Earlier this week I was catching up with my friend Stephanie online when she asked me how I was adjusting to the island. I told her while there are some things that annoy or frustrate me such as "island time" (we'll save that for another post) and the fact that most places close at noon on Sundays (a vast change from 24-hour New York City) I have generally found the culture here agreeable, if not refreshing.

This island, if you are unaware, is French and Dutch (it is quite literally split down the middle):

(Just past the airport to the left you'll see "cupecoy" thats where I live, smack on the border. I joke that in my frontyard, I'm on the Dutch side, and in my backyard, the French. This is not really an exaggeration!)

Although I've only been out of the U.S. for three weeks---I've gleaned a lot of perspective in that time. For example, I always knew that Americans were obsessed with BIG everything -- big cars, big houses and big portions -- but I never realized how much that spilled over into other faucets of life.

Let me back up. St. Martin carries a reputation for being a culinary mecca and you'd think that everyone here would be food obsessed as a result... you'd expect dining out to be integrated into the culture the way it is New York City and other culinary hot spots in America --but it's not. People that live here seem generally...disinterested. 

During my converstaion with Stephanie, it all came together for me. The difference is, Eat to Live vs. Live to Eat. and perhaps that is why the French are so slender as a people. They aren't living to eat, but eating to live---it's something they do because they have to, not something they do for the sake of pleasure. --but that's not to say that eating isn't pleasureful for them... 

This is another difference I observed, and it's best told in a story: I stopped at a local store, only to find it closed in the middle of the day. I peered through the window and saw a man sitting at the counter, eating a sandwich joyfully. I knocked on the door. He ignored me. I knocked again. Eventually he shouted something, which I translated to mean along the lines of "Closed for lunch." Okay, fine. The man has to eat. But he ate that sandwich for a good 25 minutes. Then he sat there, for a few more minutes (savoring my guess) until he finally opened up his shop again. I thought the whole thing was strange until a French friend explained it to me. "He had a sandwich.

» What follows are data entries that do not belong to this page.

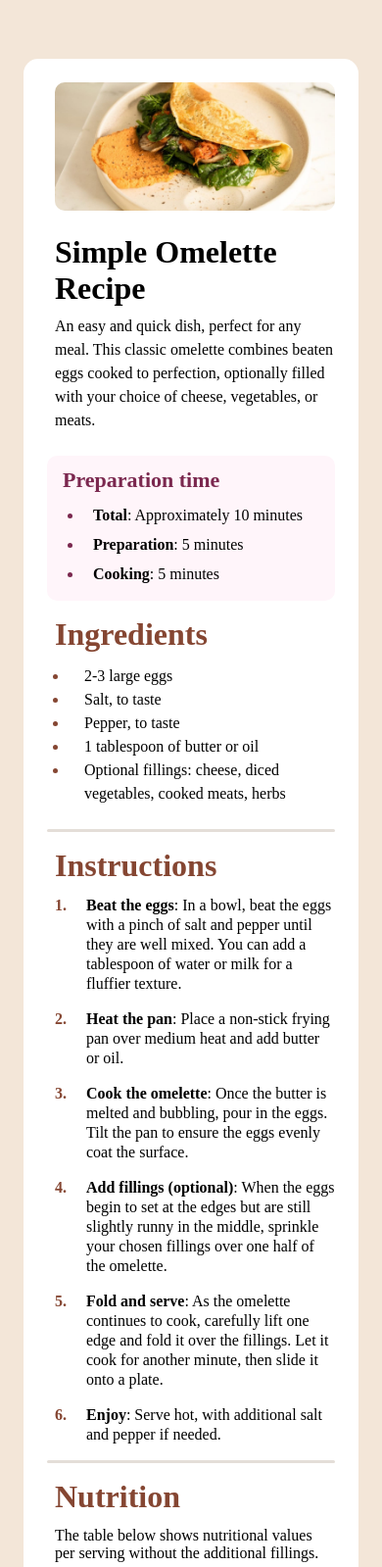
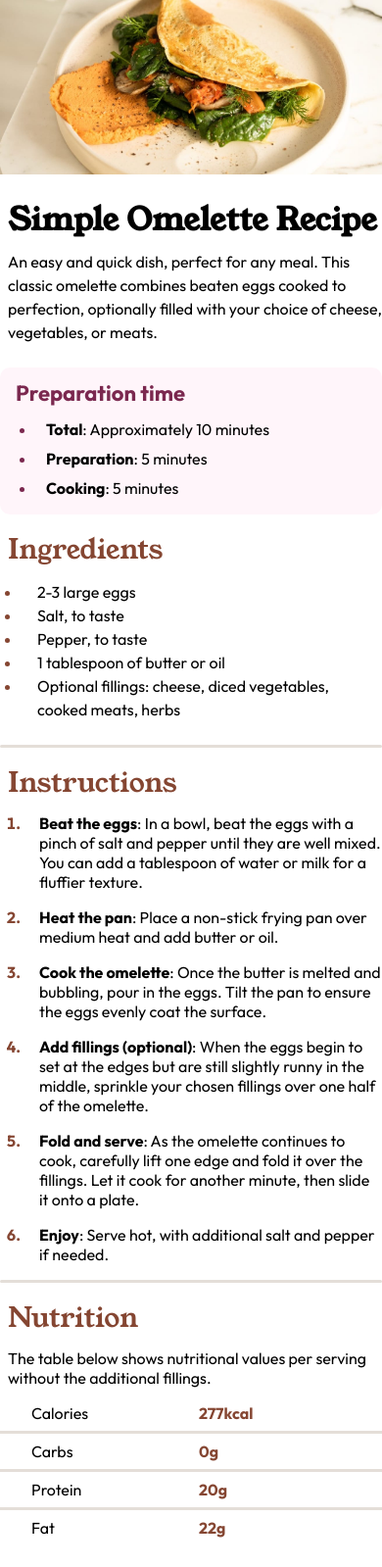
Before and after one commit to Gigantisk/Frontend-Mentor-Recipe, a plain HTML site: page index.html in a window 390 px wide. Shown: the top 1599 px of the page at 98% size. Drawn offline with Linux system fonts and the light colour scheme.

Commit message:
code update
adding media queries and correct font

```diff
--- a/style.css
+++ b/style.css
@@ -1,44 +1,19 @@
 :root {
     --font-size-16px: 1rem;
     --font-size-22px: 1.375rem;
+    --font-size-28px: 1.75rem;
     --font-size-32px: 2rem;
+
     --container-size-575px: 35.9375rem;
     --container-size-600px: 37.5rem;
     --container-size-670px: 41.875rem;
+
+    --line-height-20px: 1.25rem;
+    --line-height-24px: 1.5rem;
+    --line-height-30px: 1.875rem;
+
+    --table-300px: 18.75rem;
 }
-
-
-        /* FR : utilisation marge gauche et droite pour laisser apparaitre le fond
-    --
-    EN : use of margin left and right to let body appear when resize */
-
-@media (max-width: 768px) {
-    .container {
-       margin-left: 24px;
-       margin-right: 24px;
-    }
-}
-
-
-    /* reset body position */
-
-* {
-    margin: 0;
-    padding: 0;
-    box-sizing: border-box;
-}
-
-    /* FR : body en flex + justify content pour centrer .container
-    --
-    EN : body in flex + justify content to center .container */
-
-body {
-    background-color: hsl(30, 54%, 90%);
-    padding-bottom: 100px;
-    display: flex;
-    justify-content: center;
-}
-
 
 .young-serif-regular {
     font-family: "Young Serif", serif;
@@ -46,8 +21,66 @@ body {
     font-style: normal;
 }
 
+.outfit-regular {
+  font-family: "Outfit", sans-serif;
+  font-optical-sizing: auto;
+  font-weight: 400;
+  font-style: normal;
+}
+
+.outfit-bold {
+    font-family: "Outfit", sans-serif;
+    font-optical-sizing: auto;
+    font-weight: 700;
+    font-style: normal;
+}
 
 
+    /* CSS reset position */
+* {
+    margin: 0;
+    padding: 0;
+    box-sizing: border-box;
+    font-family: "outfit", arial;
+    font-size: var(--16px);
+}
+
+
+    /* @media min width pour visionnage pc */
+    /* FR : body en flex + justify content pour centrer .container
+    --
+    EN : body in flex + justify content to center .container */
+
+@media(min-width: 768px) {
+    body {
+        background-color: hsl(30, 54%, 90%);
+        display: flex;
+        justify-content: center;
+        padding-bottom: 24px;
+    }
+    .container {
+        max-width: var(--container-size-670px);
+        background-color: white;
+        border-radius: 15px;
+        margin-top: 40px;
+        padding: 24px;
+    }
+    .img-omelette {
+        border-radius: 10px;
+    }
+}
+
+    /* @media max width pour visionnage petit ecran/smarphone */
+@media (max-width: 768px) {
+    .container {
+        background-color: white;
+        padding-bottom: 24px;
+    }
+
+}
+
+
+/* ligne separation */
 .hr-ligne {
     background-color: hsl(30, 18%, 87%);
     border-radius: 2px;
@@ -57,38 +90,29 @@ body {
     height: 3px;
 }
 
-.container {
-    max-width: var(--container-size-670px);
-    background-color: white;
-    border-radius: 15px;
-    margin-top: 60px;
-    padding: 24px;
-}
-
 
 /* image */
-
 .img-container {
     max-width: var(--container-size-600px);
-    margin-left: 8px;
+    margin-left: auto;
+    margin-right: auto;
 }
-
 .img-omelette {
     width: 100%;
-    border-radius: 10px;
 }
 
 
 /* title + description */
-
 .recipe-title {
     margin-top: 20px;
     margin-left: 8px;
+    font-family: "young serif", arial;
+    font-size: var(--font-size-32px);
 }
 
 .recipe-description {
     font-size: var(--font-size-16px);
-    line-height: 24px;
+    line-height: var(--line-height-24px);
     margin-top: 8px;
     margin-left: 8px;
     margin-bottom: 24px;
@@ -97,7 +121,6 @@ body {
 
 
 /* recette */
-
 .container-recipe-prep {
     background-color: hsl(330, 100%, 98%);
     margin-left: auto;
@@ -114,7 +137,6 @@ body {
 .prep-title {
     color: hsl(332, 51%, 32%);
     font-size: var(--font-size-22px);
-    font-weight: bold;
     margin-left: 4px;
     margin-bottom: 8px;
 }
@@ -136,14 +158,13 @@ body {
 .prep-advice {
     font-size: var(--font-size-16px);
     color: black;
-    line-height: 30px;
+    line-height: var(--line-height-30px);
     padding-left: 10px;
     margin-left: 25px;
 }
 
 
 /* liste d'ingredients */
-
 .container-list-ingredients {
     margin-top: 16px;
     margin-left: 8px;
@@ -160,7 +181,9 @@ body {
 
 .title-lists {
     color: hsl(14, 45%, 36%);
-    font-size: var(--font-size-32px);
+    font-size: var(--font-size-28px);
+    font-family: "young serif", arial;
+    font-weight: 400;
     margin-bottom: 12px;
 }
 
@@ -168,14 +191,13 @@ body {
     color: black;
     font-size: var(--16px);
     font-weight: 400;
-    line-height: 24px;
+    line-height: var(--line-height-24px);
     margin-left: 14px;
     padding-left: 16px;
 }
 
 
 /* instructions */
-
 .container-instruction {
     margin-left: 8px;
     max-width: var(--container-size-575px);
@@ -190,14 +212,13 @@ body {
     margin-bottom: 16px;
     margin-left: 16px;
     font-size: var(--font-size-16px);
-    line-height: 20px;
+    line-height: var(--line-height-20px);
     padding-left: 16px;
     list-style-type: decimal;
 }
 
 
 /* nutrition part */
-
 .nutrition-container {
     margin-left: 8px;
 }
@@ -210,9 +231,9 @@ body {
 }
 
 /* table */
-
 table {
-    margin-left: 8px;
+    margin-left: auto;
+    margin-right: auto;
     max-width: var(--container-size-600px);
     border-collapse: collapse;
     padding-top: 26px;
@@ -220,14 +241,14 @@ table {
 }
 
 .td-left-line {
-    width: 300px;
+    width: var(--table-300px);
     padding-left: 32px;
     padding-bottom: 8px;
     padding-top: 8px;
 }
 
 .td-right-line {
-    width: 300px;
+    width: var(--table-300px);
     color: hsl(14, 45%, 36%);
     font-weight: bold;
     padding-bottom: 8px;
```
Also changed, not shown: index.html (+5 -2 lines).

You don't rush through a sandwich." It was as though my expectation---my American expectation--- of a quick and dirty lunch was a totally alien idea to him. "But he almost lost my business" I squealed. "You'd have come back, no?" Apparently, the idea of interrupting lunch to make a sale was equally as absurd.

So, there it is, a primal lesson: you should stop, savor and enjoy every bit of your sandwich.

This part of the culture I'm really digging. They don't just Eat to Live, they live their eating. No dashboard dining, no desktop lunches, no shoveling it into the mouth to get back to whatever they need to do. When they do eat, they glean pleasure from every bite. and they eat with purpose. When we do go out to a restaurant, or even a bar here, the service is "slow" by American standards--I see now that this allows me to savor the entire experience of dining out, rather than Eat.Check please! and we're out the door...

So, now I open the discussion---What do YOU think of the "eat to live" vs. "live to eat" mentality?